If a line in the entries below includes the string "templates", copy it out.

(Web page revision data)
[Start of section]

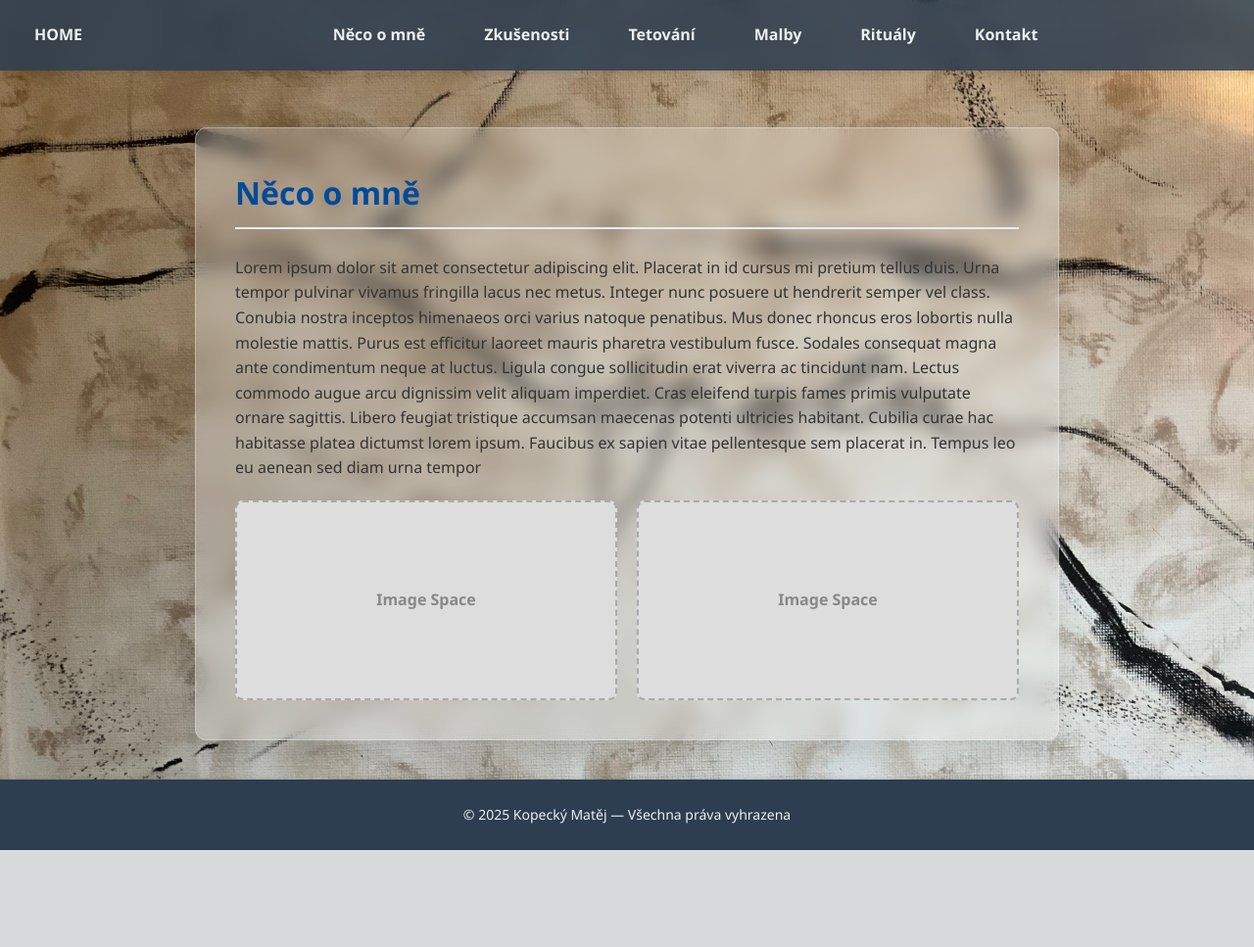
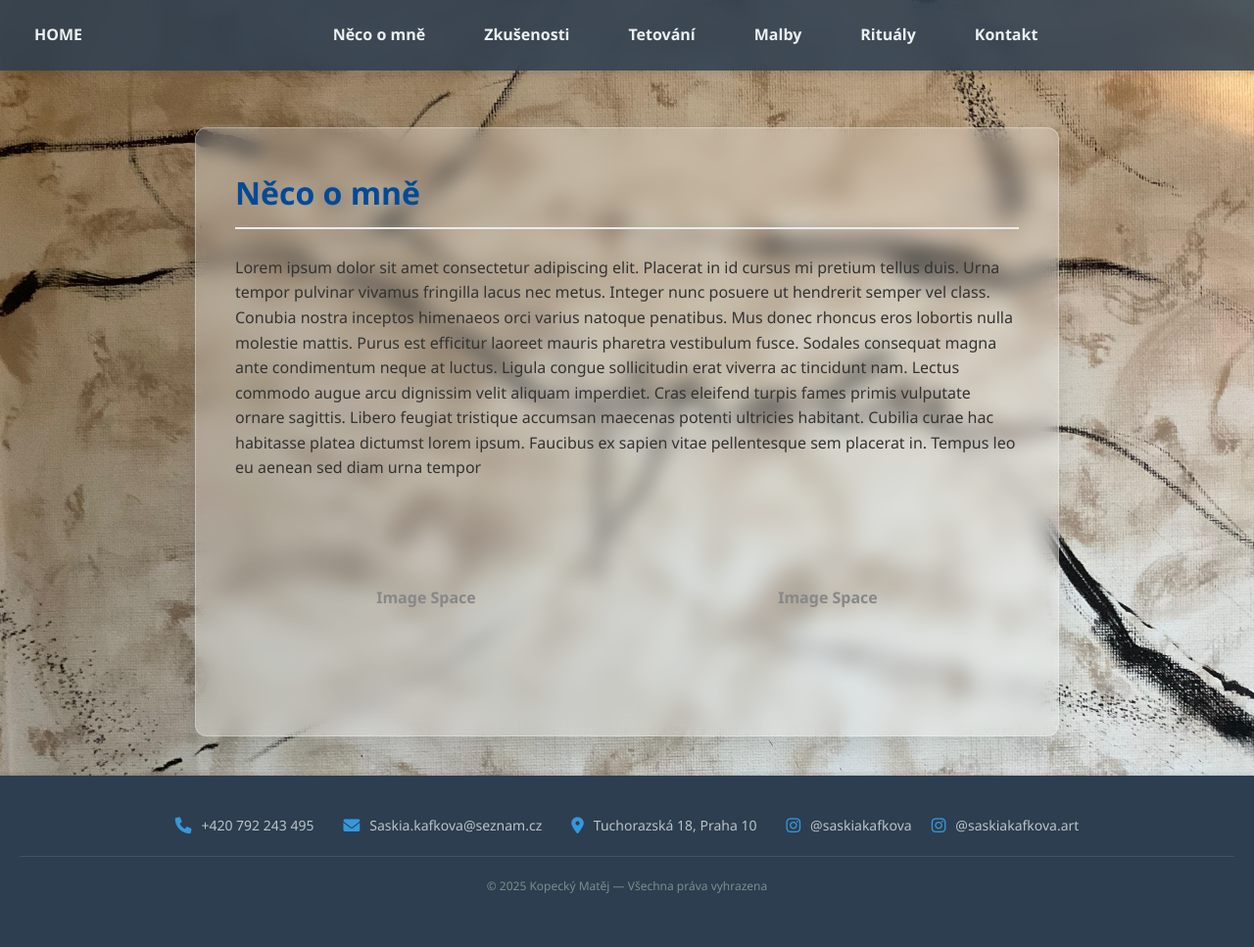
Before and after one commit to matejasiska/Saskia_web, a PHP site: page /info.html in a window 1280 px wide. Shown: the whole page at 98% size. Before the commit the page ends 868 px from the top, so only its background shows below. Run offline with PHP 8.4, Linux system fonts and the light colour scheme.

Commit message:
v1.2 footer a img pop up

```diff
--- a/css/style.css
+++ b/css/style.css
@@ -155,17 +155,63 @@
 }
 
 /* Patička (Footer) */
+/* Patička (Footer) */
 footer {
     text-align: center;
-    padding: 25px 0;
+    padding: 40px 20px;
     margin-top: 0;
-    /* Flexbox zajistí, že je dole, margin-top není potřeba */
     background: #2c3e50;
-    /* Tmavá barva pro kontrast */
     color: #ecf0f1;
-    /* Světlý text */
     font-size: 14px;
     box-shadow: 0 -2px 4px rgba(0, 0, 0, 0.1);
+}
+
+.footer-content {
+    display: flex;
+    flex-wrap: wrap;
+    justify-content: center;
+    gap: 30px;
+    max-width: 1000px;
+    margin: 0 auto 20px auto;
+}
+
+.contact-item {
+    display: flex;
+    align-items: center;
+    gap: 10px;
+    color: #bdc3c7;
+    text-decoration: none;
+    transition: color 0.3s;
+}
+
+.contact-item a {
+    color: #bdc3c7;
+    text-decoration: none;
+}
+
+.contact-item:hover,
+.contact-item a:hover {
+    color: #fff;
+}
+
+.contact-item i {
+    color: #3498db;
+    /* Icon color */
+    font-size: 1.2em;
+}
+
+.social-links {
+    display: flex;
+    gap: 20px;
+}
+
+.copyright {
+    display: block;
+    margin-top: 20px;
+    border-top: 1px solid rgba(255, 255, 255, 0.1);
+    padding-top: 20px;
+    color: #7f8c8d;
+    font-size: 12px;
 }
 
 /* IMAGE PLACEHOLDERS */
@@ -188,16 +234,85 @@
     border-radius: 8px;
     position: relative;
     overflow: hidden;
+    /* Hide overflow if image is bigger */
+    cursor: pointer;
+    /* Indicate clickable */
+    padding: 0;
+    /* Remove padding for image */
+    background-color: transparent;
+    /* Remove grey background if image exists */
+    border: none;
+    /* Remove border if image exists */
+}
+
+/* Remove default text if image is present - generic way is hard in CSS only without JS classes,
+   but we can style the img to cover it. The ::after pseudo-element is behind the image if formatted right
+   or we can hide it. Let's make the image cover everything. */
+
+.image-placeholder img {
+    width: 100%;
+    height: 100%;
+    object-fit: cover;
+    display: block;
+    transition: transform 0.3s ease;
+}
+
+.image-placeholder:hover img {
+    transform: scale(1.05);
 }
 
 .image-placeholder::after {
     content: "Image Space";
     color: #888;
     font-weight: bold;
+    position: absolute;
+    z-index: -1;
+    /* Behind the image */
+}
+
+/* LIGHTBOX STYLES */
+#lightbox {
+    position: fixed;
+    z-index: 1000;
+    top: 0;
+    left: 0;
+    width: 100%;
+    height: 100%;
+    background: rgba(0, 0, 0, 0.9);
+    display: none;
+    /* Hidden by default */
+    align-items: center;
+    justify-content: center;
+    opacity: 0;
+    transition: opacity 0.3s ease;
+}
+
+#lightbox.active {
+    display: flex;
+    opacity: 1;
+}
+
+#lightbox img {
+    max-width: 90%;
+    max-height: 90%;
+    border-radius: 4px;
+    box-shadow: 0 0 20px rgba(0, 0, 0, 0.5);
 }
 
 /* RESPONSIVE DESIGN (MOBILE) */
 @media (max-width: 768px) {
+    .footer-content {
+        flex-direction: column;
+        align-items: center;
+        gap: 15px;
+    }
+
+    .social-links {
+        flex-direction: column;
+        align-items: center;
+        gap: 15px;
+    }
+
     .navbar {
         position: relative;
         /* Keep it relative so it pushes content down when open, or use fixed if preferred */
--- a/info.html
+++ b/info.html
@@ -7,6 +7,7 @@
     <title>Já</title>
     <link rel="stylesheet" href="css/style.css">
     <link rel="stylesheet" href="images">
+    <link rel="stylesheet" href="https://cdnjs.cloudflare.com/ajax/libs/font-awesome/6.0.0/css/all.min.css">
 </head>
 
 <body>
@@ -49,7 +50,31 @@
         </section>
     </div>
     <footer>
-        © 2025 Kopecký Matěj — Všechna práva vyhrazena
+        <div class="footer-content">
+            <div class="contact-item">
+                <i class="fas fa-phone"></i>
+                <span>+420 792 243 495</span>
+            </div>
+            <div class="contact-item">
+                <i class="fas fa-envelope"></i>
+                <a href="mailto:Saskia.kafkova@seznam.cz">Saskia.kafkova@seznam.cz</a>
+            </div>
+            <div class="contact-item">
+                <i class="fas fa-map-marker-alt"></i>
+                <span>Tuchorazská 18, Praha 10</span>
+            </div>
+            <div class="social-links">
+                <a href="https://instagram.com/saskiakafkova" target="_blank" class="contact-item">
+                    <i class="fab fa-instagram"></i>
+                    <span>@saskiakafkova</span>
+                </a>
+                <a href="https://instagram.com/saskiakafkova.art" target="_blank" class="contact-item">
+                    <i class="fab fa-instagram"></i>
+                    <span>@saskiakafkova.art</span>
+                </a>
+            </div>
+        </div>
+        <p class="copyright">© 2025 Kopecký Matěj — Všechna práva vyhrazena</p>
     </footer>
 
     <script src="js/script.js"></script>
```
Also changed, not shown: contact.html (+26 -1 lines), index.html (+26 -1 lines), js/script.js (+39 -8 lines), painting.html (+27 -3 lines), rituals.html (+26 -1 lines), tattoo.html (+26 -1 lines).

[End of section]
[Start of section]

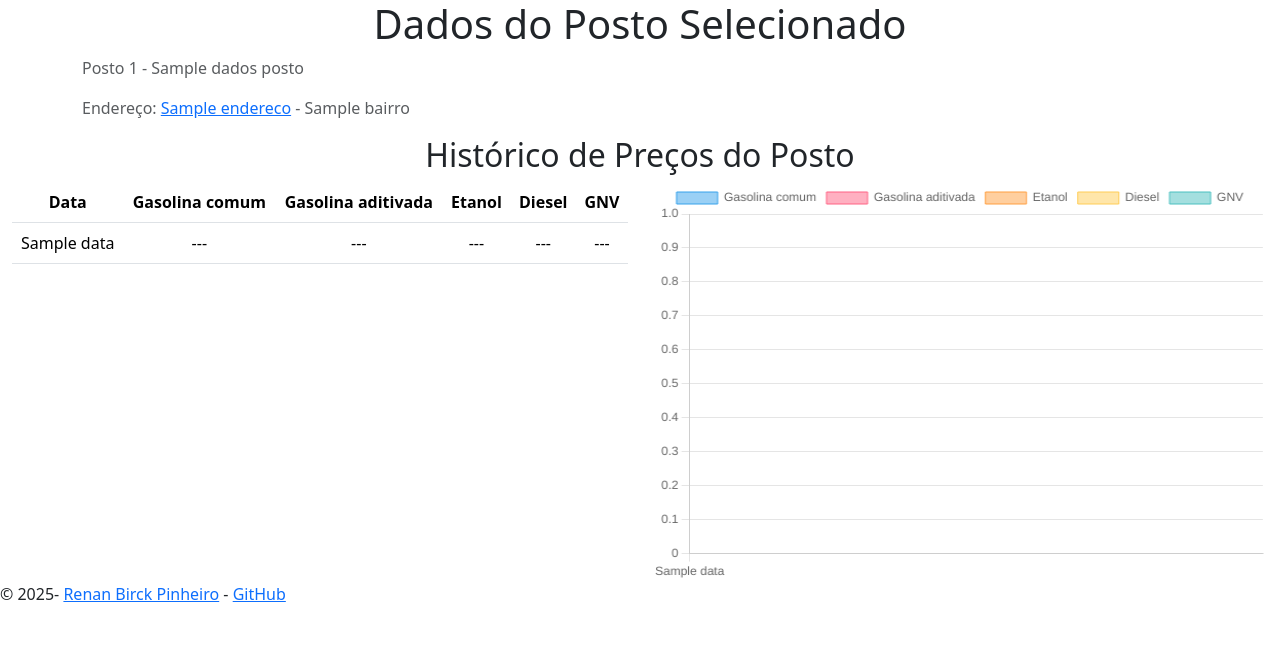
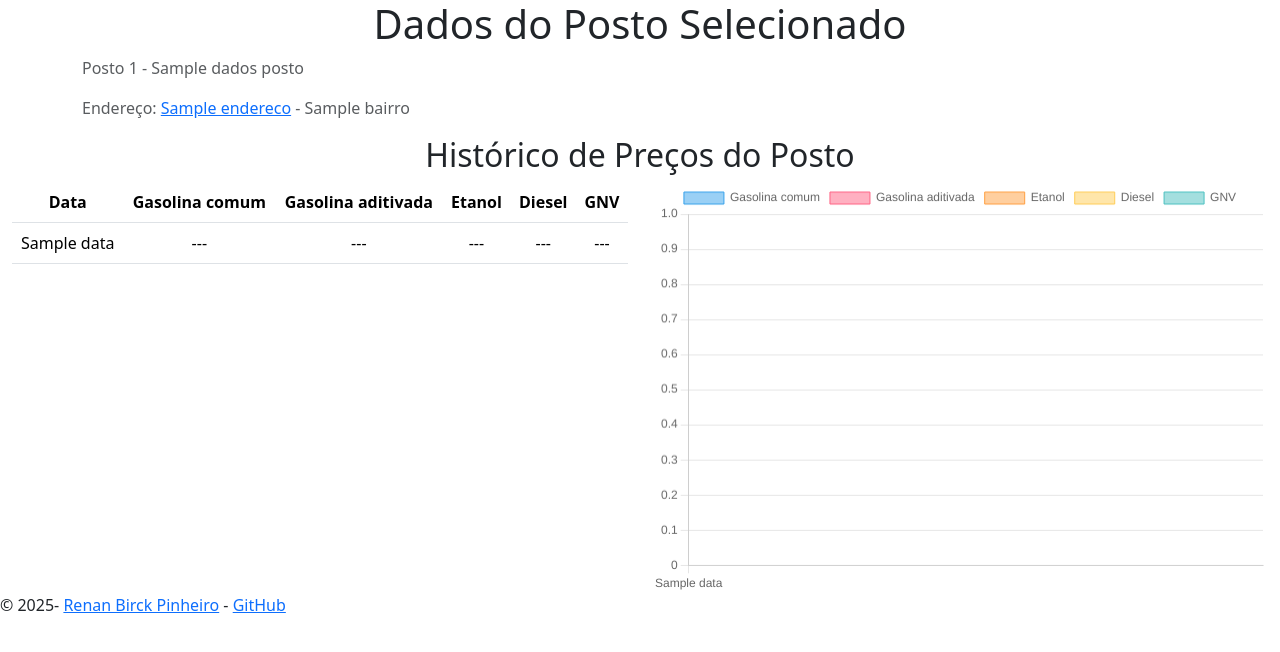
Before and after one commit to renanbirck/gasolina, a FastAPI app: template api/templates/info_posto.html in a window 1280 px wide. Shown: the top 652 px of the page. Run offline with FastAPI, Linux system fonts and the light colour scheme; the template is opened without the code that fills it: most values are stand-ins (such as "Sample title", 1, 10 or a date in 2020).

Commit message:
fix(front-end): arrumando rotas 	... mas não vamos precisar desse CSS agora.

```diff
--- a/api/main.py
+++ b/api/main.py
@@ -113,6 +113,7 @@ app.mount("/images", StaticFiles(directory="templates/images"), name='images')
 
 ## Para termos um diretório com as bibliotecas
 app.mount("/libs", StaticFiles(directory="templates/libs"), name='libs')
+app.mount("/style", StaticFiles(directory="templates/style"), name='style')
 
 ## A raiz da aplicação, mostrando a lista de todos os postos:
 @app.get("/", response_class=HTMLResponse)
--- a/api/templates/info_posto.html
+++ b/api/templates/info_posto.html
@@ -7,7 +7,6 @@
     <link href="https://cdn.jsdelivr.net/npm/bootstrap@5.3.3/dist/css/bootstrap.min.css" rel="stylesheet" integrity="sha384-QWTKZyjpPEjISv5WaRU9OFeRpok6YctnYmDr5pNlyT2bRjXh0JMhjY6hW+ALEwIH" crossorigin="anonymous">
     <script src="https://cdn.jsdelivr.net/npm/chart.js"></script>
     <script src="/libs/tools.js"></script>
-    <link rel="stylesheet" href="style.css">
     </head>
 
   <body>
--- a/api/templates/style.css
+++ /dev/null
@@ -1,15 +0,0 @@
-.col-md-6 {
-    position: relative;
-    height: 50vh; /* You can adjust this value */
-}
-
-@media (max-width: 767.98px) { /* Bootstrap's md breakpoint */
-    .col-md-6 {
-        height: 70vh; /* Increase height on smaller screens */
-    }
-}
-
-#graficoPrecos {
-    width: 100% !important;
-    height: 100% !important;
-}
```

[End of section]
[Start of section]

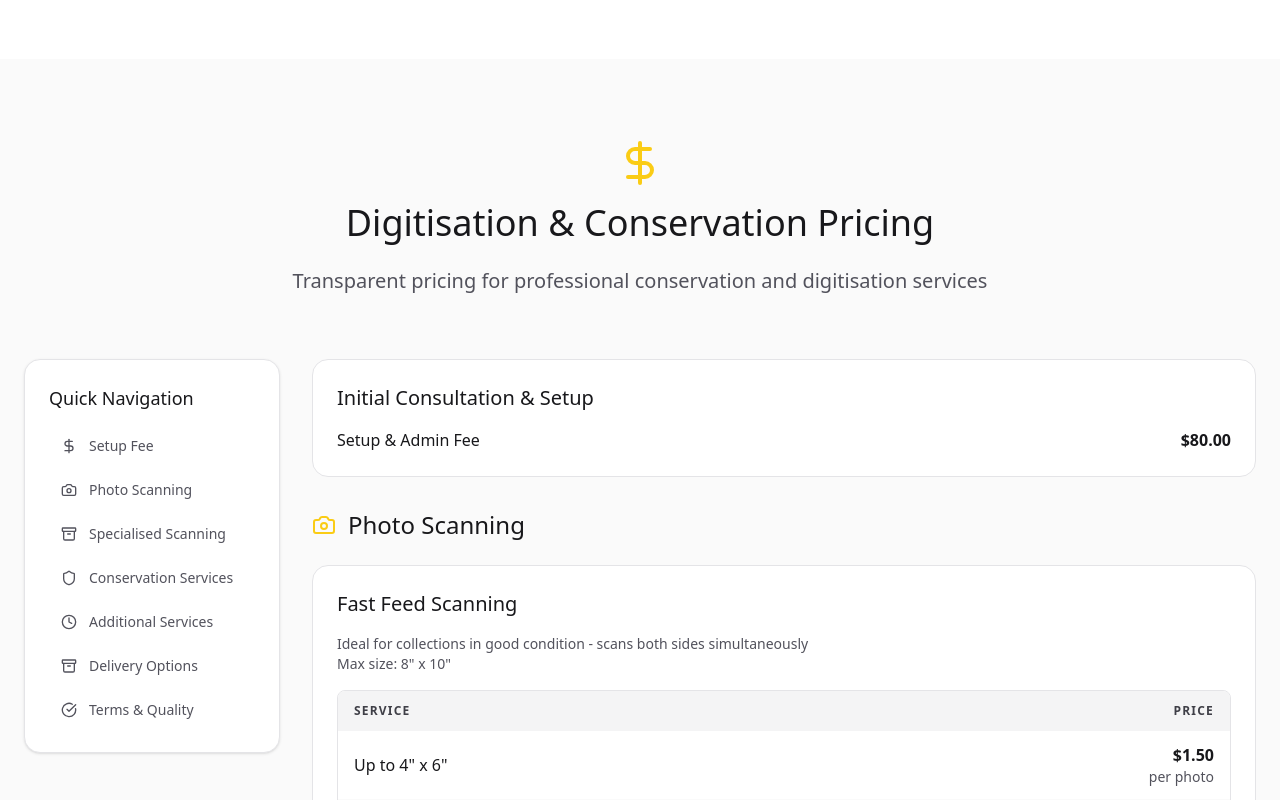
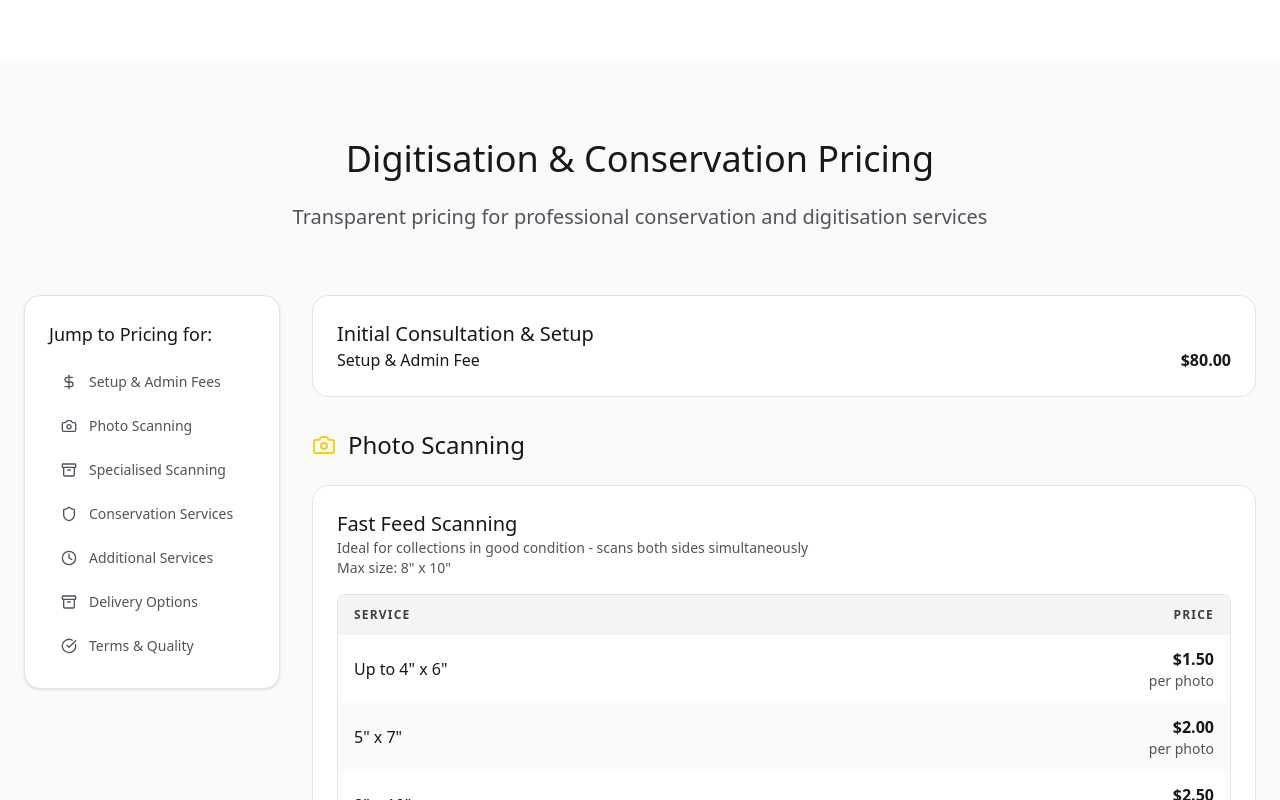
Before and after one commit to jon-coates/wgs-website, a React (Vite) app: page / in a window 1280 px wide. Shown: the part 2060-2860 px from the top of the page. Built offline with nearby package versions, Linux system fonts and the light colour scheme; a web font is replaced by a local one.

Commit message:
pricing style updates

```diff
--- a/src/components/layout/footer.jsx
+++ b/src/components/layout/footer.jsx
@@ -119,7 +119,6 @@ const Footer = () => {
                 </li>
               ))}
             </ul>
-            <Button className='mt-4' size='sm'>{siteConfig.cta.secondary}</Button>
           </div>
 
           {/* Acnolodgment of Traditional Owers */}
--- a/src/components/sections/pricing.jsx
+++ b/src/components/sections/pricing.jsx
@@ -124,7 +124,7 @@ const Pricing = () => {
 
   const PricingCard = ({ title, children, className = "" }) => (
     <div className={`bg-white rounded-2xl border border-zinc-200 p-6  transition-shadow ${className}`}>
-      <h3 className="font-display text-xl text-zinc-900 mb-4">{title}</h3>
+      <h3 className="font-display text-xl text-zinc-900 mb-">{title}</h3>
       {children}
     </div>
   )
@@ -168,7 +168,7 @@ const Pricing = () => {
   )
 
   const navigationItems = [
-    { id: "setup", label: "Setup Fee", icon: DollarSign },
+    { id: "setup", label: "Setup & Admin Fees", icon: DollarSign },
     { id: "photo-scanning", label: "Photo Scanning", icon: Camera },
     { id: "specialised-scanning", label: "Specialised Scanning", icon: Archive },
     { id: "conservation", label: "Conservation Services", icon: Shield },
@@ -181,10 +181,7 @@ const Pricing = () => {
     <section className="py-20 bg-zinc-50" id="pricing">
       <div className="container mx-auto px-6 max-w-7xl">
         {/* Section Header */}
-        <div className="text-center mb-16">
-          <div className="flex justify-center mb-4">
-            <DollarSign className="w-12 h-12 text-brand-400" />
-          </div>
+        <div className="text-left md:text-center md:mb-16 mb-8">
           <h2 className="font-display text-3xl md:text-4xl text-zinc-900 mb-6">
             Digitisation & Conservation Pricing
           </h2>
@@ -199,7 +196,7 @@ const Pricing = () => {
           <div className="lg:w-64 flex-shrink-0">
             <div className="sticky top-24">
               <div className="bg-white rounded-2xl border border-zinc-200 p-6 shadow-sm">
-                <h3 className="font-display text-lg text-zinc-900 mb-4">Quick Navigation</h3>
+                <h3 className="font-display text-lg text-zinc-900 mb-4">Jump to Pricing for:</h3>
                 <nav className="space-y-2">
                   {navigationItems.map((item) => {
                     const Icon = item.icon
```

[End of section]

REPLY:
Before and after one commit to renanbirck/gasolina, a FastAPI app: template api/templates/info_posto.html in a window 1280 px wide. Shown: the top 652 px of the page. Run offline with FastAPI, Linux system fonts and the light colour scheme; the template is opened without the code that fills it: most values are stand-ins (such as "Sample title", 1, 10 or a date in 2020).
@@ -113,6 +113,7 @@ app.mount("/images", StaticFiles(directory="templates/images"), name='images')
 app.mount("/libs", StaticFiles(directory="templates/libs"), name='libs')
+app.mount("/style", StaticFiles(directory="templates/style"), name='style')
--- a/api/templates/info_posto.html
+++ b/api/templates/info_posto.html
--- a/api/templates/style.css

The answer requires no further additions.